Work required:
Looking at the listing below, work out the number of lines where the string "flags" shows up, and give that number only.

╭─ Extracted material

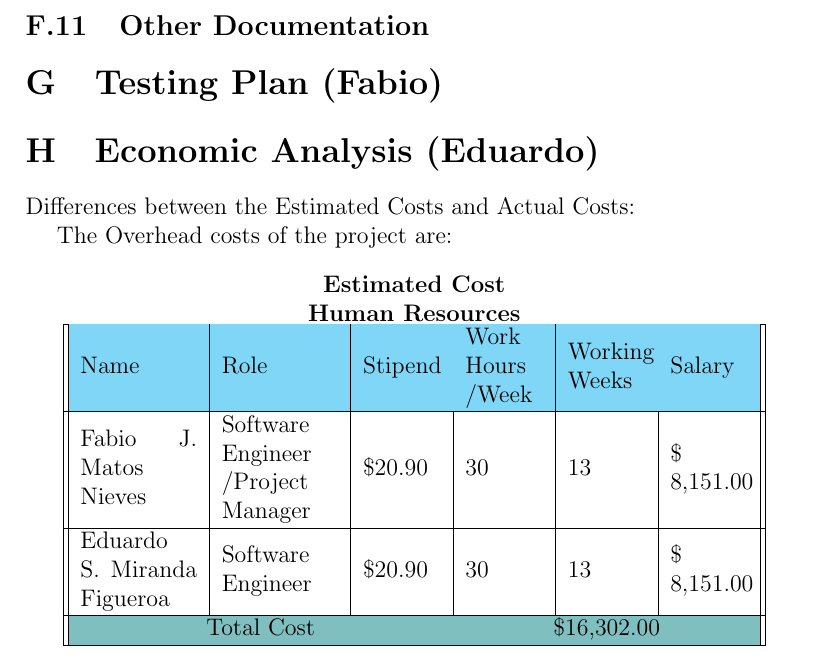
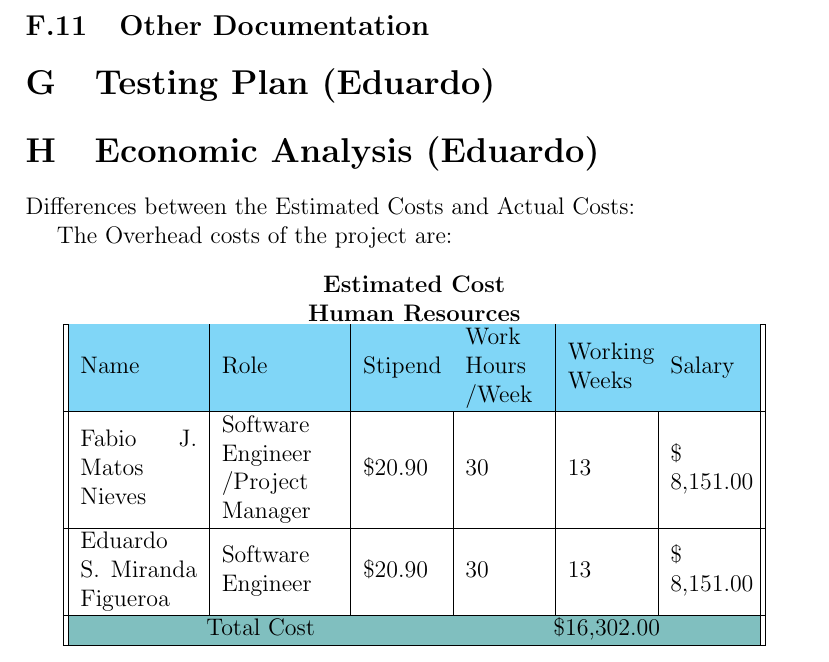
Before and after one commit to fabiomatos999/M.O.S.I.S, a LaTeX document (Progress_Report_Document/Main_Document/Main_Document.tex, which reads Progress_Report_Document/Appendix/Testing_Plan/Testing_Plan.tex): part of page 27 of 31, cut so that both start at the same text. Compiled offline with pdfLaTeX.

Commit message:
Change testing plan assignment

```diff
--- a/Progress_Report_Document/Appendix/Testing_Plan/Testing_Plan.tex
+++ b/Progress_Report_Document/Appendix/Testing_Plan/Testing_Plan.tex
@@ -1 +1 @@
-\section{Testing Plan (Fabio)}
+\section{Testing Plan (Eduardo)}
```
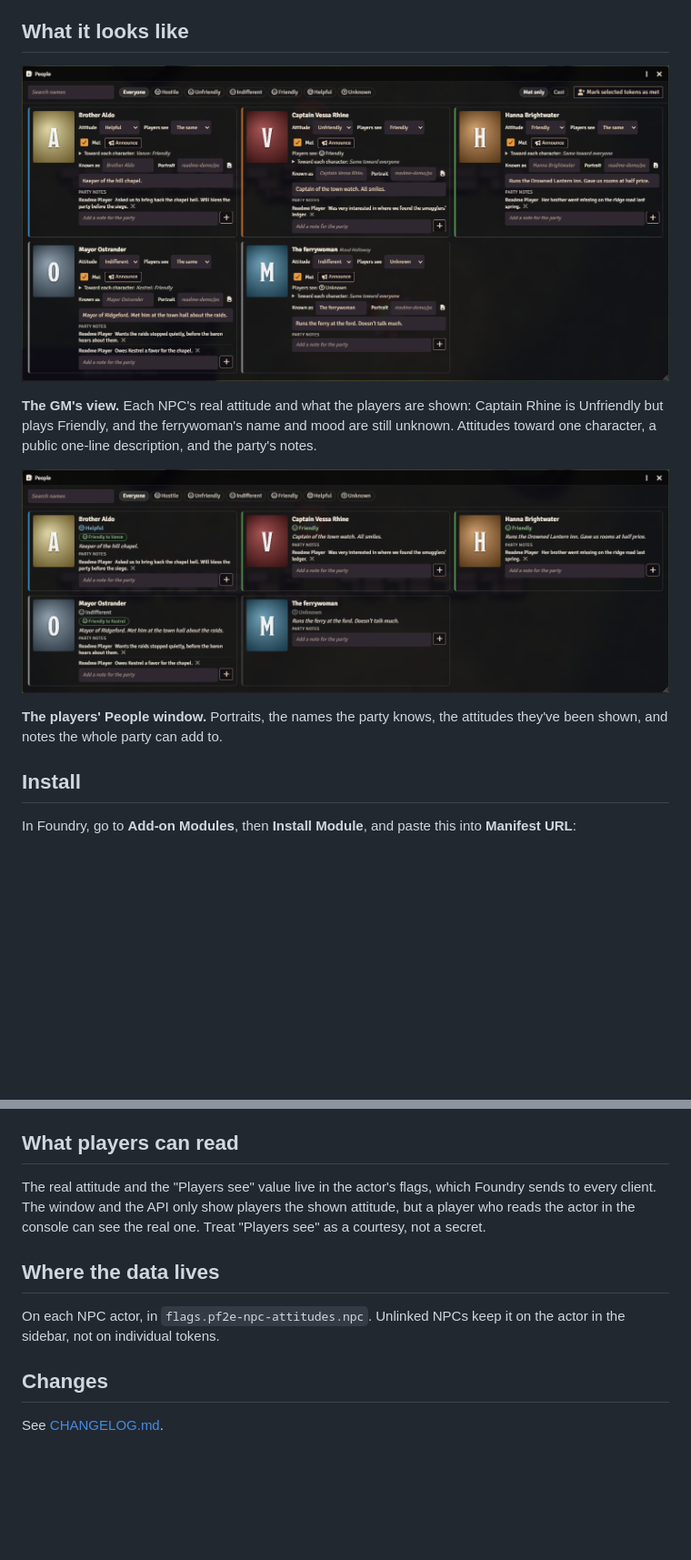
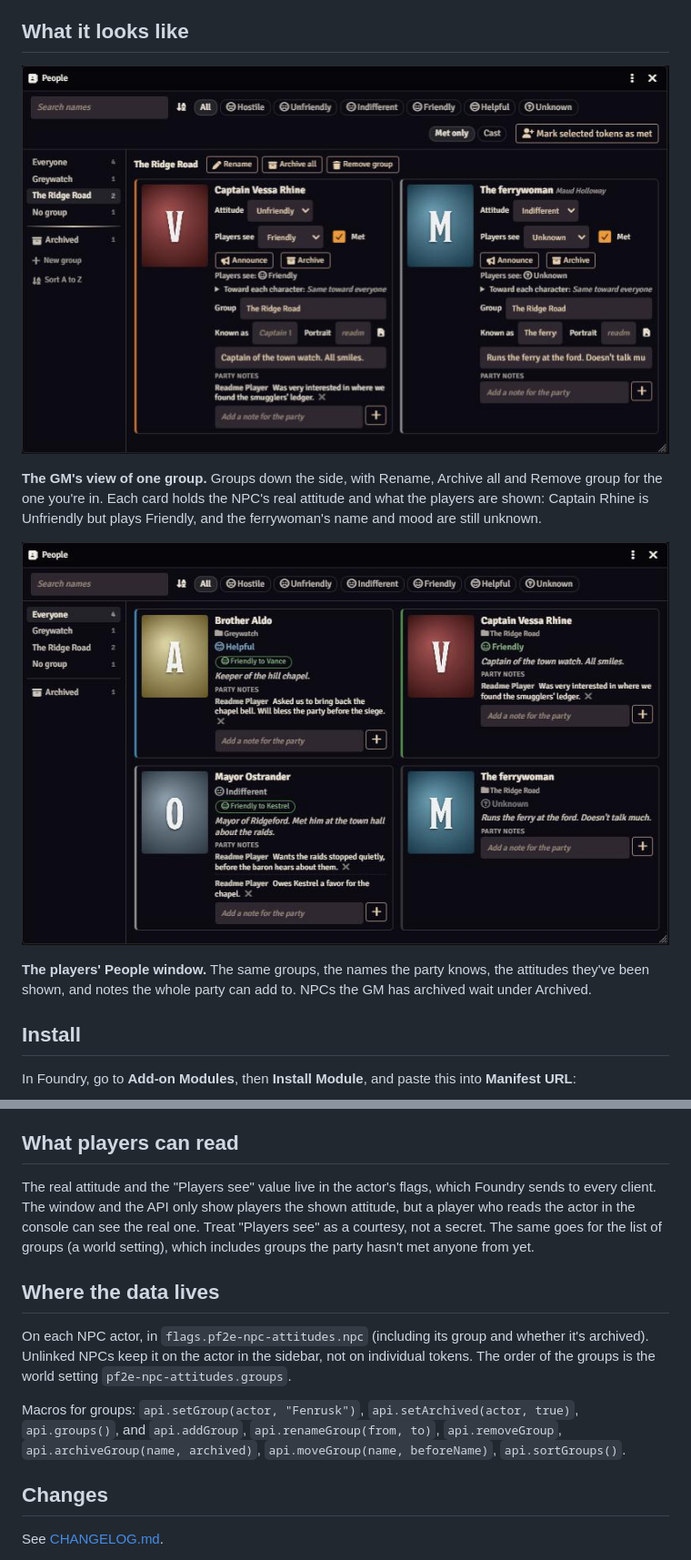
Before and after one commit to Sir-Bayard/pf2e-npc-attitudes, a Markdown page: README.md, 2 parts joined by grey strips. Shown at 91% size. Rendered like a GitHub page; pictures changed too: docs/images/gm-view.png, docs/images/player-view.png; blank space fills up the shorter version.

Commit message:
1.1.0: README, pictures, version
Co-Authored-By: Claude Opus 5.5 <noreply@anthropic.com>
Claude-Session: https://claude.ai/code/session_01K6FfS8YfTTEmbKa519h3Y6

```diff
--- a/README.md
+++ b/README.md
@@ -6,11 +6,11 @@ Tracks how the people the party has met feel about them. The GM sets each NPC's
 
 ![GM view](docs/images/gm-view.png)
 
-**The GM's view.** Each NPC's real attitude and what the players are shown: Captain Rhine is Unfriendly but plays Friendly, and the ferrywoman's name and mood are still unknown. Attitudes toward one character, a public one-line description, and the party's notes.
+**The GM's view of one group.** Groups down the side, with Rename, Archive all and Remove group for the one you're in. Each card holds the NPC's real attitude and what the players are shown: Captain Rhine is Unfriendly but plays Friendly, and the ferrywoman's name and mood are still unknown.
 
 ![Player view](docs/images/player-view.png)
 
-**The players' People window.** Portraits, the names the party knows, the attitudes they've been shown, and notes the whole party can add to.
+**The players' People window.** The same groups, the names the party knows, the attitudes they've been shown, and notes the whole party can add to. NPCs the GM has archived wait under Archived.
 
 ## Install
 
@@ -62,11 +74,13 @@ Notes are a list of short entries, each with who wrote it, newest last. Any play
 
 ## What players can read
 
-The real attitude and the "Players see" value live in the actor's flags, which Foundry sends to every client. The window and the API only show players the shown attitude, but a player who reads the actor in the console can see the real one. Treat "Players see" as a courtesy, not a secret.
+The real attitude and the "Players see" value live in the actor's flags, which Foundry sends to every client. The window and the API only show players the shown attitude, but a player who reads the actor in the console can see the real one. Treat "Players see" as a courtesy, not a secret. The same goes for the list of groups (a world setting), which includes groups the party hasn't met anyone from yet.
 
 ## Where the data lives
 
-On each NPC actor, in `flags.pf2e-npc-attitudes.npc`. Unlinked NPCs keep it on the actor in the sidebar, not on individual tokens.
+On each NPC actor, in `flags.pf2e-npc-attitudes.npc` (including its group and whether it's archived). Unlinked NPCs keep it on the actor in the sidebar, not on individual tokens. The order of the groups is the world setting `pf2e-npc-attitudes.groups`.
+
+Macros for groups: `api.setGroup(actor, "Fenrusk")`, `api.setArchived(actor, true)`, `api.groups()`, and `api.addGroup`, `api.renameGroup(from, to)`, `api.removeGroup`, `api.archiveGroup(name, archived)`, `api.moveGroup(name, beforeName)`, `api.sortGroups()`.
 
 ## Changes
 
```
Also changed, not shown: other parts of README.md (+15 -3 lines), CHANGELOG.md (+9 -0 lines), 1 other file.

╰─

Result of this exercise:
4